But he told ITV Wales News last night that he understood people might need to buy non-essential products ‘for entirely unexpected reasons which they couldn’t have foreseen’ during the 17-day period.
Around 60,000 people have signed a petition submitted to the Welsh Parliament calling for the ban to be immediately reversed.
Under the firebreak lockdown, which began at 6pm on Friday and will end on November 9, non-essential retail including clothes shops, furniture stores and car dealerships must close.
Supermarkets have been told they must only sell essential items to discourage people from spending more time than necessary in shops and be fair to retailers who have to shut.
Mr Drakeford said: ‘I won’t need – I don’t think – to buy clothing over this two weeks and I think many, many people in Wales will be in that position too.
‘For me, it won’t be essential.
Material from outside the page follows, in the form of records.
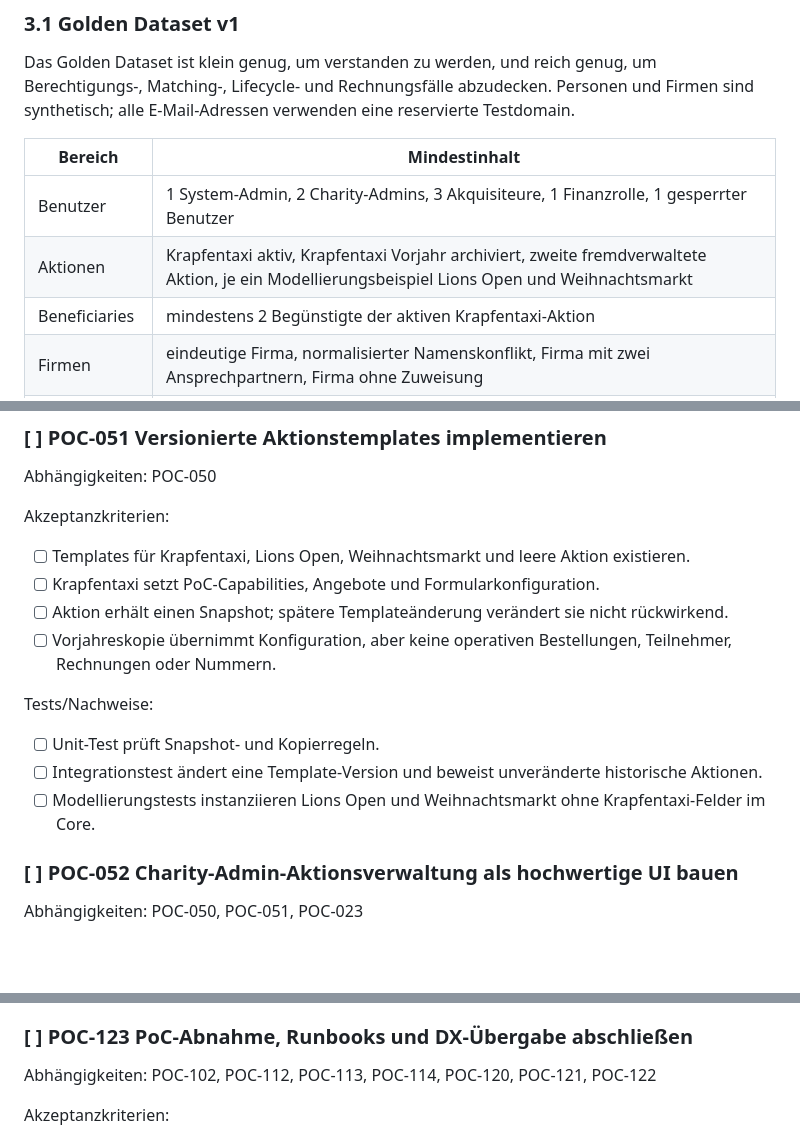
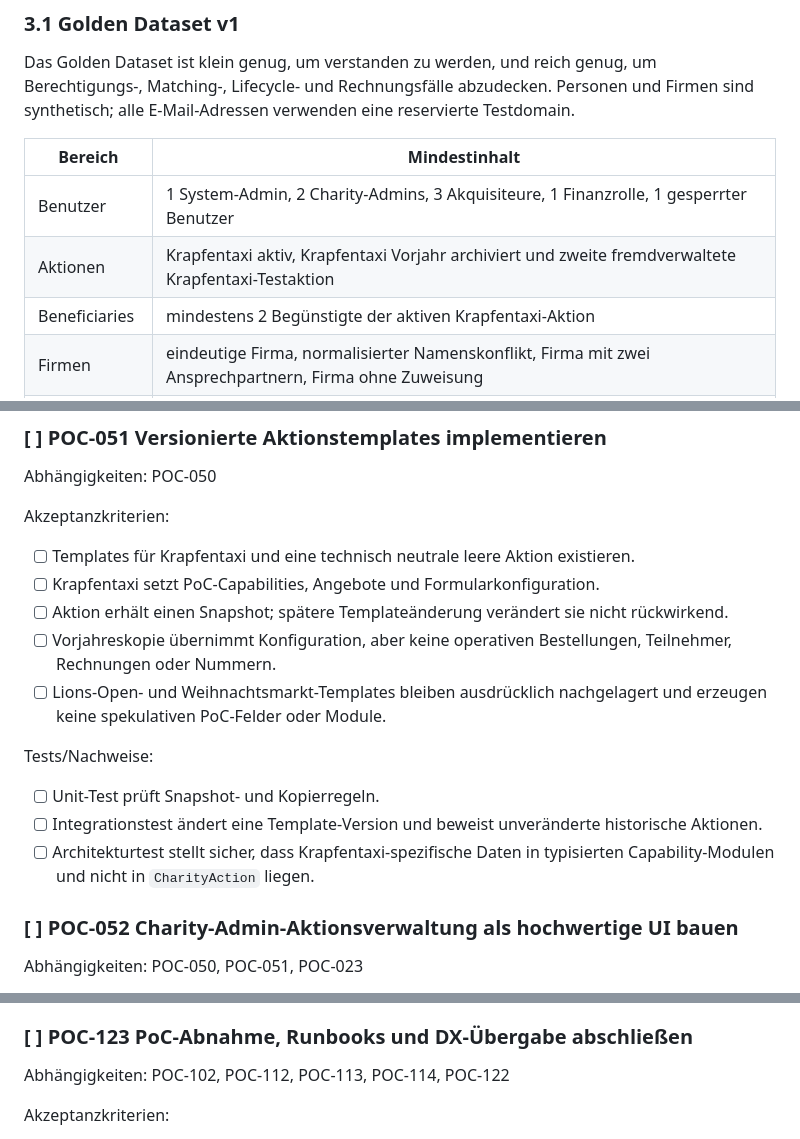
Before and after one commit to BjoernSchotte/leonaid, a Markdown page: specs/leonaid-poc/PLAN.md, 3 parts joined by grey strips. GitHub-like rendering; blank space fills up the shorter version.

```diff
--- a/specs/leonaid-poc/PLAN.md
+++ b/specs/leonaid-poc/PLAN.md
@@ -134,7 +134,7 @@ reservierte Testdomain.
 | Bereich | Mindestinhalt |
 |---|---|
 | Benutzer | 1 System-Admin, 2 Charity-Admins, 3 Akquisiteure, 1 Finanzrolle, 1 gesperrter Benutzer |
-| Aktionen | Krapfentaxi aktiv, Krapfentaxi Vorjahr archiviert, zweite fremdverwaltete Aktion, je ein Modellierungsbeispiel Lions Open und Weihnachtsmarkt |
+| Aktionen | Krapfentaxi aktiv, Krapfentaxi Vorjahr archiviert und zweite fremdverwaltete Krapfentaxi-Testaktion |
 | Beneficiaries | mindestens 2 Begünstigte der aktiven Krapfentaxi-Aktion |
 | Firmen | eindeutige Firma, normalisierter Namenskonflikt, Firma mit zwei Ansprechpartnern, Firma ohne Zuweisung |
 | Personen | eigenständiger Sponsor ohne Firma, gleichnamige Person mit unterscheidenden Zusatzdaten |
@@ -712,21 +712,23 @@ Abhängigkeiten: POC-050
 
 Akzeptanzkriterien:
 
-- [ ] Templates für Krapfentaxi, Lions Open, Weihnachtsmarkt und leere Aktion
+- [ ] Templates für Krapfentaxi und eine technisch neutrale leere Aktion
       existieren.
 - [ ] Krapfentaxi setzt PoC-Capabilities, Angebote und Formularkonfiguration.
 - [ ] Aktion erhält einen Snapshot; spätere Templateänderung verändert sie
       nicht rückwirkend.
 - [ ] Vorjahreskopie übernimmt Konfiguration, aber keine operativen
       Bestellungen, Teilnehmer, Rechnungen oder Nummern.
+- [ ] Lions-Open- und Weihnachtsmarkt-Templates bleiben ausdrücklich
+      nachgelagert und erzeugen keine spekulativen PoC-Felder oder Module.
 
 Tests/Nachweise:
 
 - [ ] Unit-Test prüft Snapshot- und Kopierregeln.
 - [ ] Integrationstest ändert eine Template-Version und beweist unveränderte
       historische Aktionen.
-- [ ] Modellierungstests instanziieren Lions Open und Weihnachtsmarkt ohne
-      Krapfentaxi-Felder im Core.
+- [ ] Architekturtest stellt sicher, dass Krapfentaxi-spezifische Daten in
+      typisierten Capability-Modulen und nicht in `CharityAction` liegen.
 
 ### [ ] POC-052 Charity-Admin-Aktionsverwaltung als hochwertige UI bauen
 
@@ -1359,8 +1325,7 @@ Tests/Nachweise:
 
 ### [ ] POC-123 PoC-Abnahme, Runbooks und DX-Übergabe abschließen
 
-Abhängigkeiten: POC-102, POC-112, POC-113, POC-114, POC-120, POC-121,
-POC-122
+Abhängigkeiten: POC-102, POC-112, POC-113, POC-114, POC-122
 
 Akzeptanzkriterien:
 
```
Also changed, not shown: other parts of specs/leonaid-poc/PLAN.md (+6 -38 lines), specs/produkt-und-architekturvorschlag.md (+14 -8 lines).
But I recognise that there will be some people who for entirely unexpected reasons which they couldn’t have foreseen will need to buy items.
‘In those circumstances where those welfare reasons are at stake, we will make sure that our supermarkets understand they have the discretion to apply the rules differently.’
Mr Drakeford said ministers would meet with supermarkets today to discuss the ban.
Whole areas of supermarkets have been closed off in line with the restrictions imposed by Welsh ministers
Retailers have been ordered to sell only essential goods and so many supermarket aisles are roped off and products covered up
Items including children’s clothes are covered up ‘in line with government guidelines’ at a supermarket in Cardiff today
Amid widespread protests against the rules, Chris Noden went shopping in Newport, Gwent wearing just his boxer shorts and a face mask because ‘clothes are non essential items’
He added: ‘They will want to do the right thing, I know, and our job is to be alongside them to make sure that is clear for everybody.’
He also refused to rule out the possibility of a second firebreak lockdown in Wales early next year.
The current restrictions should give a pathway to Christmas ‘without needing a period of this severity of restraint between now and then’, he said.
‘In the new year, who knows what position we will face,’ Mr Drakeford said.
‘If things were to be again as serious as they are in Wales today, nobody can rule out us needing to take further extraordinary measures.
‘But if we do, it will be because it is the only way that we are able to deal with this deadly virus.’
The ban on selling non-essential items was announced in the Senedd on Thursday after Conservative MS Russell George said it was ‘unfair’ to force independent clothing and hardware retailers to shut while similar goods were on sale in major supermarkets.
Yesterday the Welsh Retail Consortium called for the restriction to be ‘dropped quickly’.
Labour leader Mr Drakeford has been facing criticism over the ban on non-essential sales during the ‘firebreak’ lockdown, and tweeted on Saturday night admitting people were ‘fed up’
It warned that the ‘safe flow of customers’ could be undermined due to changes in store layouts to cordon off areas.
Guidance previously published by the Welsh Government said certain sections of supermarkets must be ‘cordoned off or emptied, and closed to the public’ during the two-week lockdown.
These include areas selling electrical goods, telephones, clothes, toys and games, garden products and dedicated sections for homewares.
Paul Davies, leader of the Welsh Conservatives, has asked for the Welsh Parliament to be recalled so members can discuss the ban.
He described the popularity of the petition as a ‘clear sign’ that people in Wales want the rule ‘scrapped immediately’.
Under the firebreak rules, people can only leave their home for limited reasons, such as to buy food and medicine, provide care or take exercise, and must work from home where possible.
Leisure, hospitality and tourism businesses are closed, along with community centres, libraries and recycling centres, while places of worship are shut other than for funerals or wedding ceremonies.
Yesterday 1,104 people were reported to have tested positive for coronavirus in Wales, bringing the total number of confirmed cases to 42,681.
Public Health Wales said five people with Covid-19 had died, with the total number of deaths since the beginning of the pandemic rising to 1,777.